From the entries, return every line where the string "notices" shows up.

[Data records Boundary: Start]

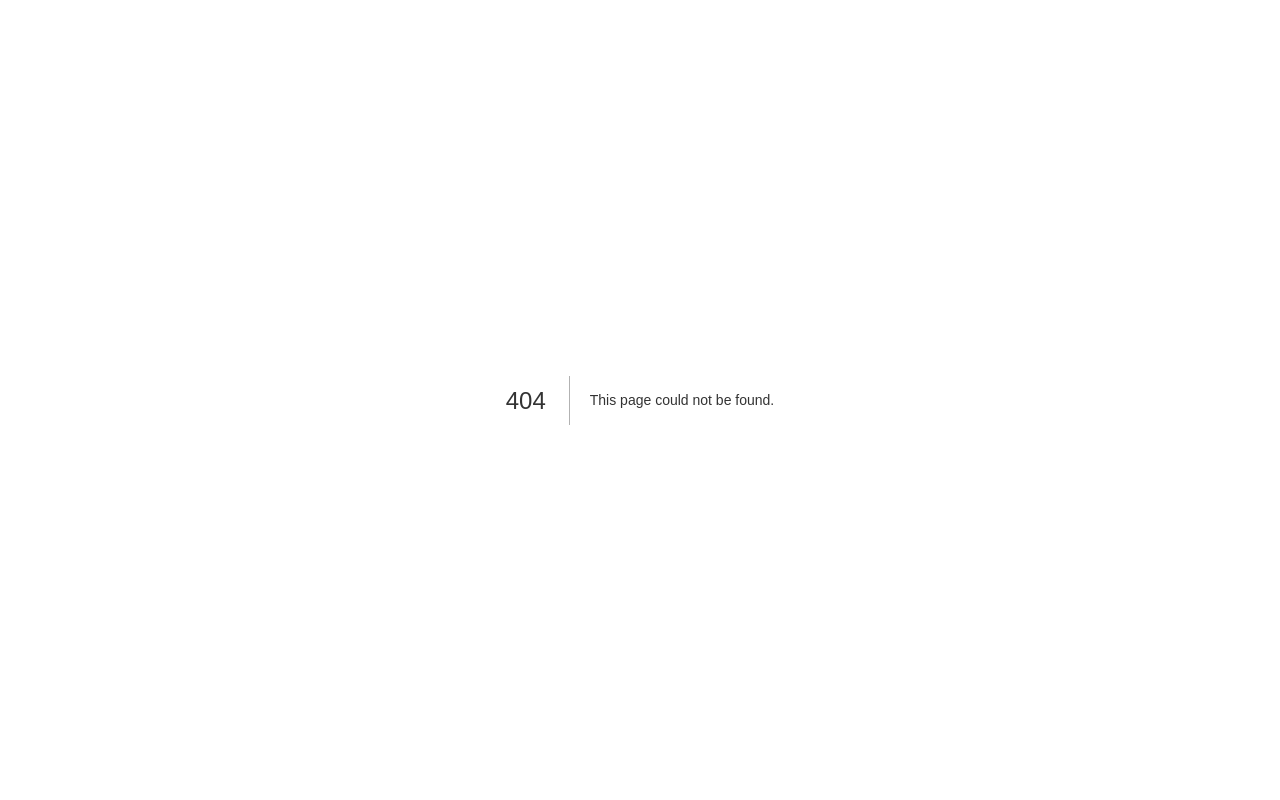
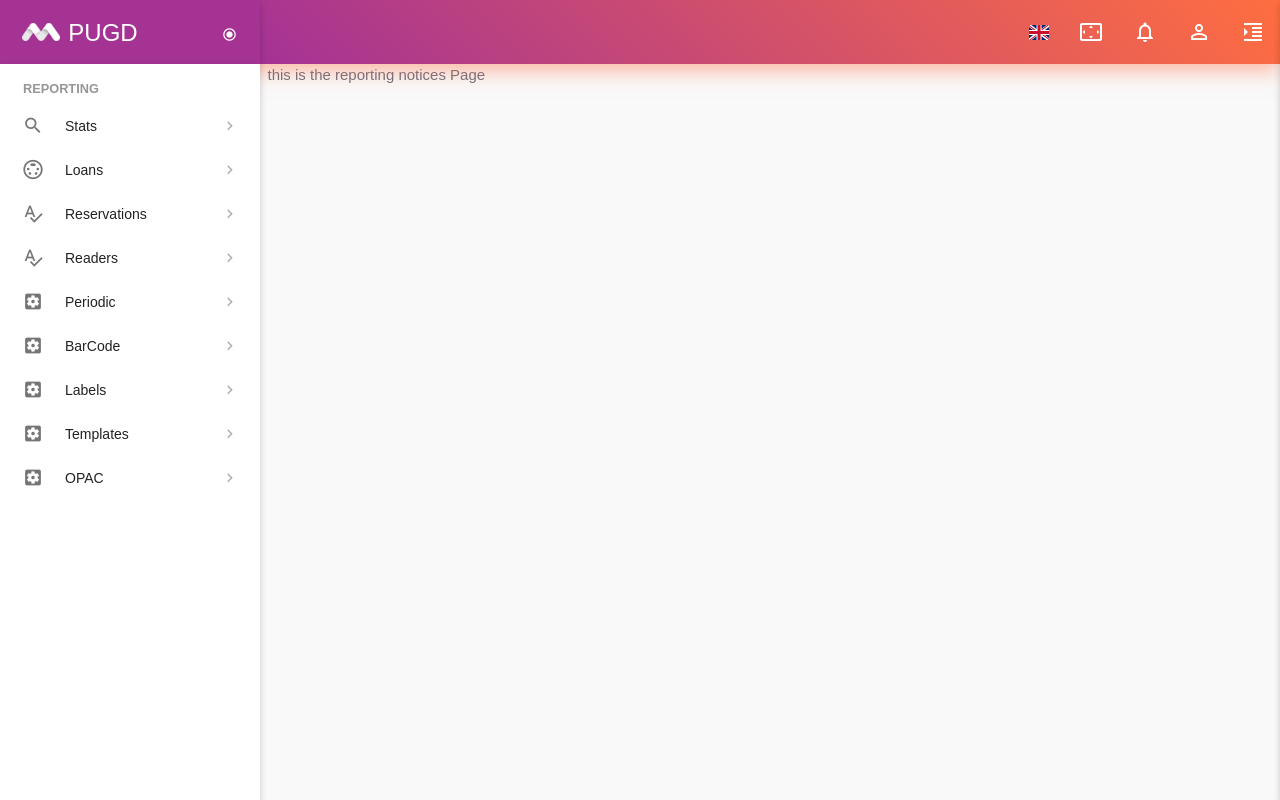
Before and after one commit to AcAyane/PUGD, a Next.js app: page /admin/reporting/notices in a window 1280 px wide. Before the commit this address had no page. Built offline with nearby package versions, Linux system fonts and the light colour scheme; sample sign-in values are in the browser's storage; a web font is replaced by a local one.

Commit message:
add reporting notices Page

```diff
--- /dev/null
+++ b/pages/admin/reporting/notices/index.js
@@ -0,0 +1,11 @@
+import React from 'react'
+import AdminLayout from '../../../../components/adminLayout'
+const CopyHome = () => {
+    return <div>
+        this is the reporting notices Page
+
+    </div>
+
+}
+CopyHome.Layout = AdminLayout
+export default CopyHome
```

[Data records Boundary: End]

Solution to the problem –
Before and after one commit to AcAyane/PUGD, a Next.js app: page /admin/reporting/notices in a window 1280 px wide. Before the commit this address had no page. Built offline with nearby package versions, Linux system fonts and the light colour scheme; sample sign-in values are in the browser's storage; a web font is replaced by a local one.
add reporting notices Page
+++ b/pages/admin/reporting/notices/index.js
+        this is the reporting notices Page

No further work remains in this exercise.